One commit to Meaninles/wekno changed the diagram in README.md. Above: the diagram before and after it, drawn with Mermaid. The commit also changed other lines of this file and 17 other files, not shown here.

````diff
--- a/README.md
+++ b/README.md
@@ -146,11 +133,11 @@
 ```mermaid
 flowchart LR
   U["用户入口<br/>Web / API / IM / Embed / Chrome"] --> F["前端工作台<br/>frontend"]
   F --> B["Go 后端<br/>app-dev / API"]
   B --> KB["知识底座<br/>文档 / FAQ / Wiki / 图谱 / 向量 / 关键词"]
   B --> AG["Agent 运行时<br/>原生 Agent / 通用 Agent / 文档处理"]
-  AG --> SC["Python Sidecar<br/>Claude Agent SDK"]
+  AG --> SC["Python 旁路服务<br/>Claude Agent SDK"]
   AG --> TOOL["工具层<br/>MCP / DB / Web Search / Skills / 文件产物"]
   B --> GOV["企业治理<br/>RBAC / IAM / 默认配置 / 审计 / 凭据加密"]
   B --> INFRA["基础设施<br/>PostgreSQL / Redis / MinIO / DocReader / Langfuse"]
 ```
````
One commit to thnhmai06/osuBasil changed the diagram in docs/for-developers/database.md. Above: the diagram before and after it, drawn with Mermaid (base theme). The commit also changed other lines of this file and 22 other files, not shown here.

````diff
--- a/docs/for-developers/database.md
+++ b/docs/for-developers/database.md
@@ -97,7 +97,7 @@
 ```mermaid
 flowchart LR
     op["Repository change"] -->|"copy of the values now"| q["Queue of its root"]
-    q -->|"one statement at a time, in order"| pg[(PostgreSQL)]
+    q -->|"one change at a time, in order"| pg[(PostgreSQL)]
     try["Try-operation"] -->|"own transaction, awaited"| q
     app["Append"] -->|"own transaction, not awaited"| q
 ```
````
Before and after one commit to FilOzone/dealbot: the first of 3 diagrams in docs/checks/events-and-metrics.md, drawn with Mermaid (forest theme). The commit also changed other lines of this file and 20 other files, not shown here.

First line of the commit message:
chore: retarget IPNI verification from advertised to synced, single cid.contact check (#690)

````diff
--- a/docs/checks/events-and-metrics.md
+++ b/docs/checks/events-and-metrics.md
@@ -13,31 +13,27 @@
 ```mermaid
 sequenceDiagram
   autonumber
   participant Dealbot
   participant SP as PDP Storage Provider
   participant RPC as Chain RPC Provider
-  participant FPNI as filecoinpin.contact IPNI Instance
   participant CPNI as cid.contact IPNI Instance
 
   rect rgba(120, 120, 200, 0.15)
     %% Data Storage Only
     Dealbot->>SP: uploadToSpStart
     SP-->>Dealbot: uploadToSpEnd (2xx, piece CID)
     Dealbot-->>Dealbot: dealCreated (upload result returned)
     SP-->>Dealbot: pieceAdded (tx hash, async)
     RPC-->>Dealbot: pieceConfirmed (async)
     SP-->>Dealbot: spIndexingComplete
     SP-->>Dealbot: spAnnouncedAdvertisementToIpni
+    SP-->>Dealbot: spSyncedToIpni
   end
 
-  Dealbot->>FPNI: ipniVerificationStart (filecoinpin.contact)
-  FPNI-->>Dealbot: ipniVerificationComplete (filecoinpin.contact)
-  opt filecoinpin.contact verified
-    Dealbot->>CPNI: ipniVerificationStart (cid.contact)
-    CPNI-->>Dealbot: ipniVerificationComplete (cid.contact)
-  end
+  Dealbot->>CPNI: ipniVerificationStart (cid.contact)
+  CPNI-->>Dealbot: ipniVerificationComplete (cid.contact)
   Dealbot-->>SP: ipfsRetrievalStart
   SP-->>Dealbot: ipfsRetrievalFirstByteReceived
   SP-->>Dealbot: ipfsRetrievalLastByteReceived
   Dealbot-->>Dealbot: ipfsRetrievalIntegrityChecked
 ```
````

◇ ◇ ◇ ◇

Exercise brief:
Filter the listing for the word "participant" and copy every line that holds it.

Task response:
   participant Dealbot
   participant SP as PDP Storage Provider
   participant RPC as Chain RPC Provider
-  participant FPNI as filecoinpin.contact IPNI Instance
   participant CPNI as cid.contact IPNI Instance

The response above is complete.